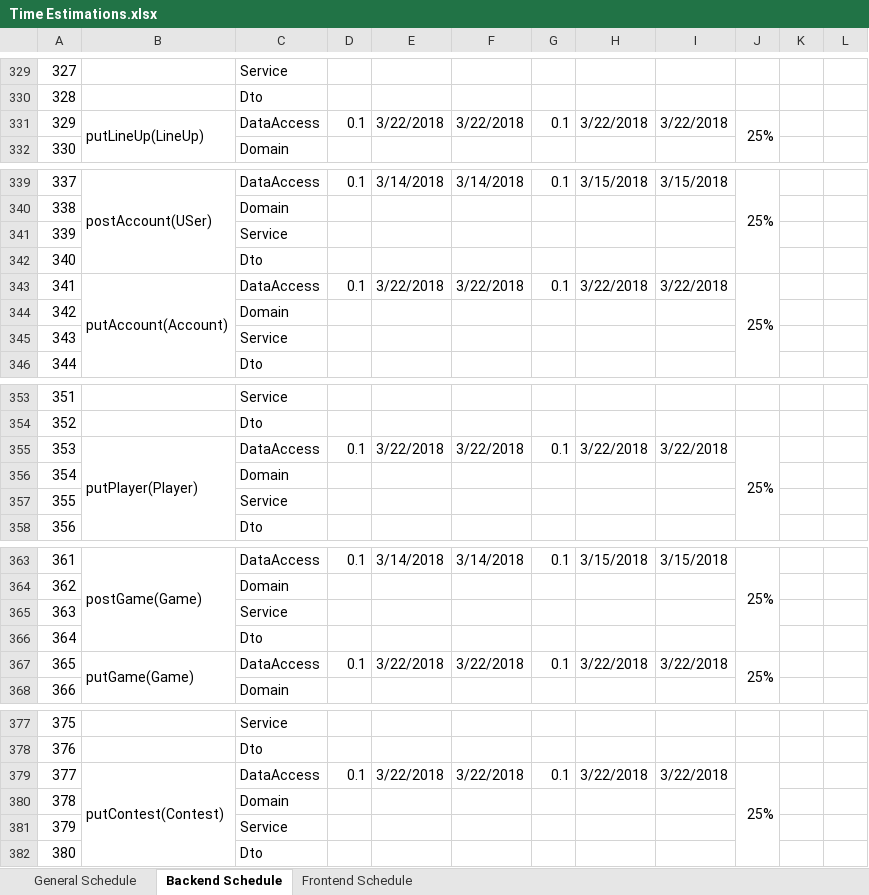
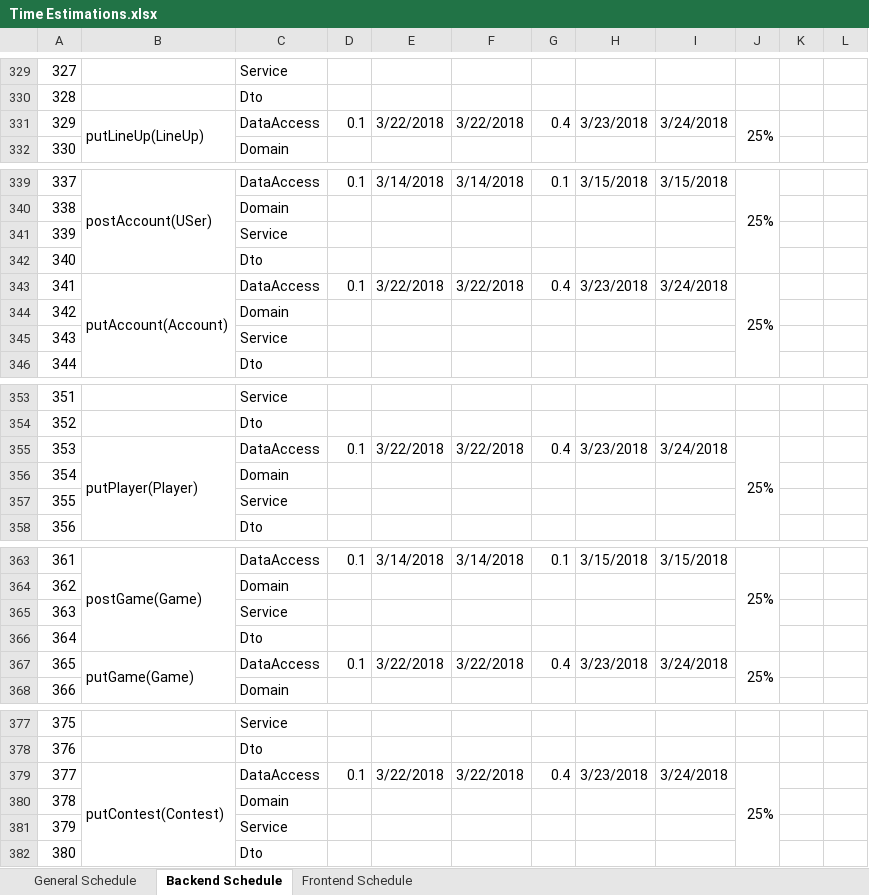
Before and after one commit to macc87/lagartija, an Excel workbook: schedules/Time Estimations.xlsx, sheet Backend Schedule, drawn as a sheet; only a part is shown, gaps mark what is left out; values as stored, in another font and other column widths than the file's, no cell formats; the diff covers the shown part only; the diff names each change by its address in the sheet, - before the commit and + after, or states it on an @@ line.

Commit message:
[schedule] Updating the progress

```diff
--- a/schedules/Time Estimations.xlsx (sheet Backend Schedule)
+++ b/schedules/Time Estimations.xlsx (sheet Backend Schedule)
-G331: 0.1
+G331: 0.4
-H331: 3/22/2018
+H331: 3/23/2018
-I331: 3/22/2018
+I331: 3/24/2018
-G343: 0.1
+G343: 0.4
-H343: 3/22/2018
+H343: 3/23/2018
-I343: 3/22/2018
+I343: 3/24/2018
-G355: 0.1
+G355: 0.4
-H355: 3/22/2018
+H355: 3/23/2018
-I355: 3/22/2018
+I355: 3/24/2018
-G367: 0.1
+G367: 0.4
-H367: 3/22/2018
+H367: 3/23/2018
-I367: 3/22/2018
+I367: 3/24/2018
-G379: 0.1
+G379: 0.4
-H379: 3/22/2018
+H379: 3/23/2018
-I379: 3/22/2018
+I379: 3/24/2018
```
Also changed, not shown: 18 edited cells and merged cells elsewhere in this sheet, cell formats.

-.-.-

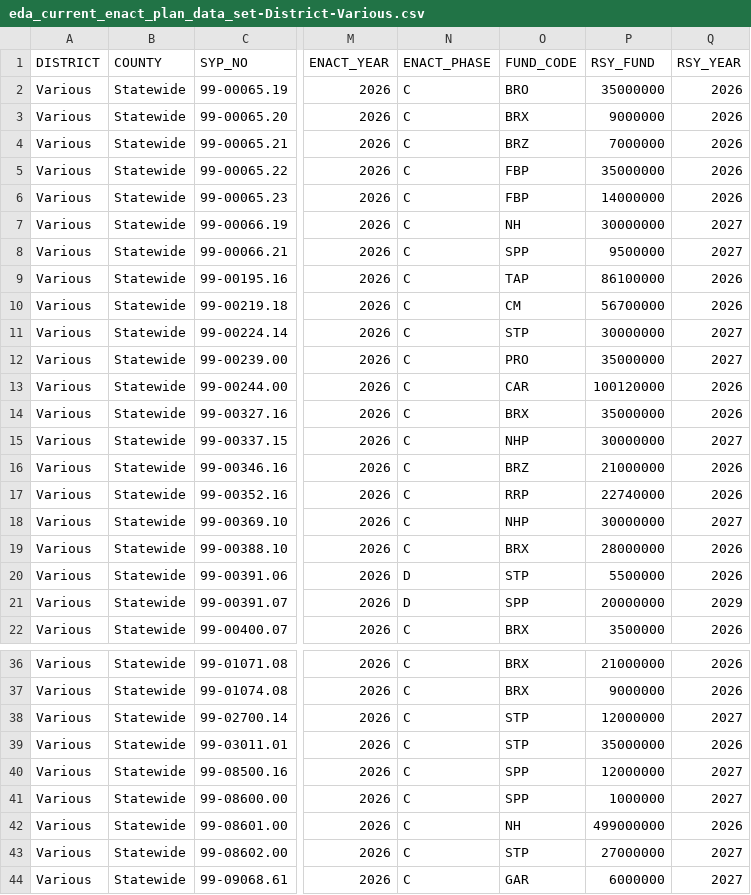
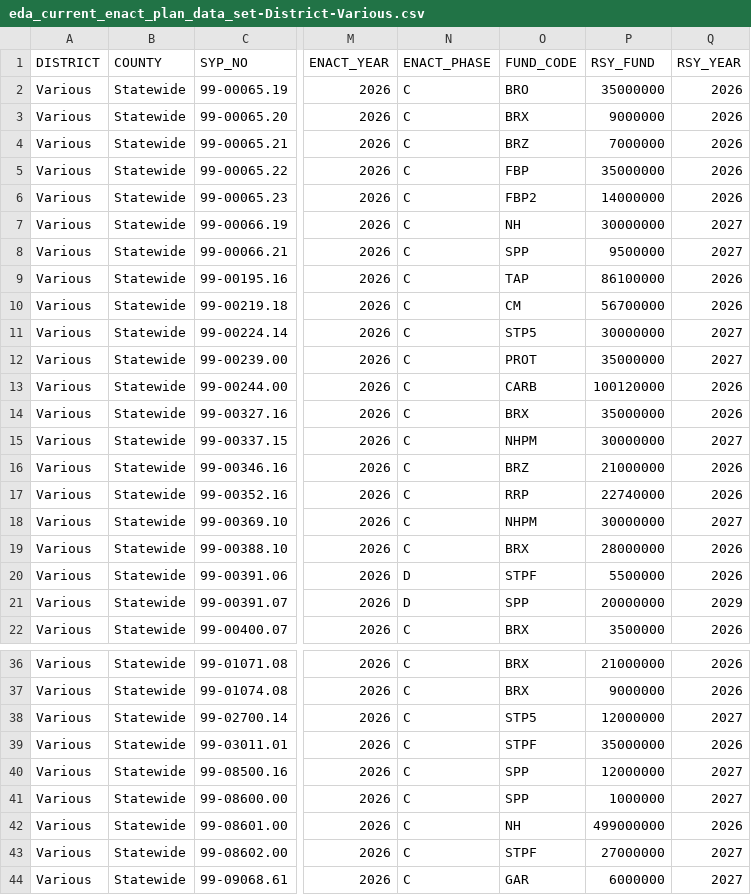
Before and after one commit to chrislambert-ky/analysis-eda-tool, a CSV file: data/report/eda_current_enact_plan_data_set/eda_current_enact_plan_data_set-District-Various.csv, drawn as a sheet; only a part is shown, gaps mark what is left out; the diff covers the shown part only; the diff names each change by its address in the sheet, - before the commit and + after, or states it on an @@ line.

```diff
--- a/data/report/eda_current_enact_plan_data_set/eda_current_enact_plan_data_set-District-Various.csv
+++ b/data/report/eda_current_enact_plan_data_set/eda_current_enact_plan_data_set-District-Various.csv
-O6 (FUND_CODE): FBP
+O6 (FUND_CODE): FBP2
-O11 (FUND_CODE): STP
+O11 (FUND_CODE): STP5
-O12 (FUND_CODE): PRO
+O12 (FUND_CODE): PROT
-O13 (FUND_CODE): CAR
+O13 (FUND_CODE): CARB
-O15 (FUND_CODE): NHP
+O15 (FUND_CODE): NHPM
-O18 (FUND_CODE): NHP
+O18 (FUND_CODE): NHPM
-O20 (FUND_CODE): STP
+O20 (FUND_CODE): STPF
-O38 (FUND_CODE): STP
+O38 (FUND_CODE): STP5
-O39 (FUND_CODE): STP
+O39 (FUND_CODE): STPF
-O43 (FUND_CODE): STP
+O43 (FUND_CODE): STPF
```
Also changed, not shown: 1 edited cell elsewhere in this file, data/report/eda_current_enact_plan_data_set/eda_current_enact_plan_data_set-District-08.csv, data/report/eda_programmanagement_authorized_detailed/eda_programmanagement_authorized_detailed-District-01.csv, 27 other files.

-.-.-

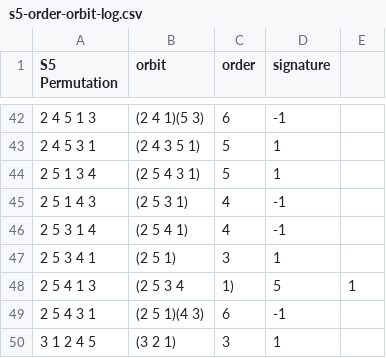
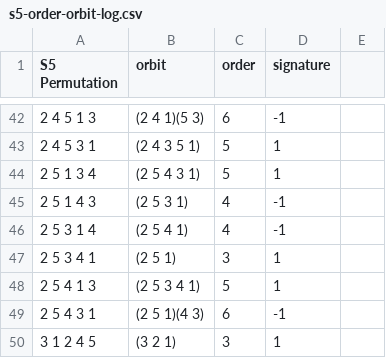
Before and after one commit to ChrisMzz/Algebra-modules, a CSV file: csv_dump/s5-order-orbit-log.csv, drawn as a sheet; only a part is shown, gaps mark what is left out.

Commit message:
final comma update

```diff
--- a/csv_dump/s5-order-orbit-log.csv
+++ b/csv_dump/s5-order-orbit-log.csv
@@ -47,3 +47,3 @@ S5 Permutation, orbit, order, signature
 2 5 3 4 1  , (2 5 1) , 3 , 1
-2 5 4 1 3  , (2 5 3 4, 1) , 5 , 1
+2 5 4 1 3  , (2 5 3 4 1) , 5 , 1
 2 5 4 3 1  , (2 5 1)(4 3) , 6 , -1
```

-.-.-

◆ YOUR ASSIGNMENT: Say how many lines of the data hold the string "order". Reply with the number alone.

◆ FINAL ANSWER: 4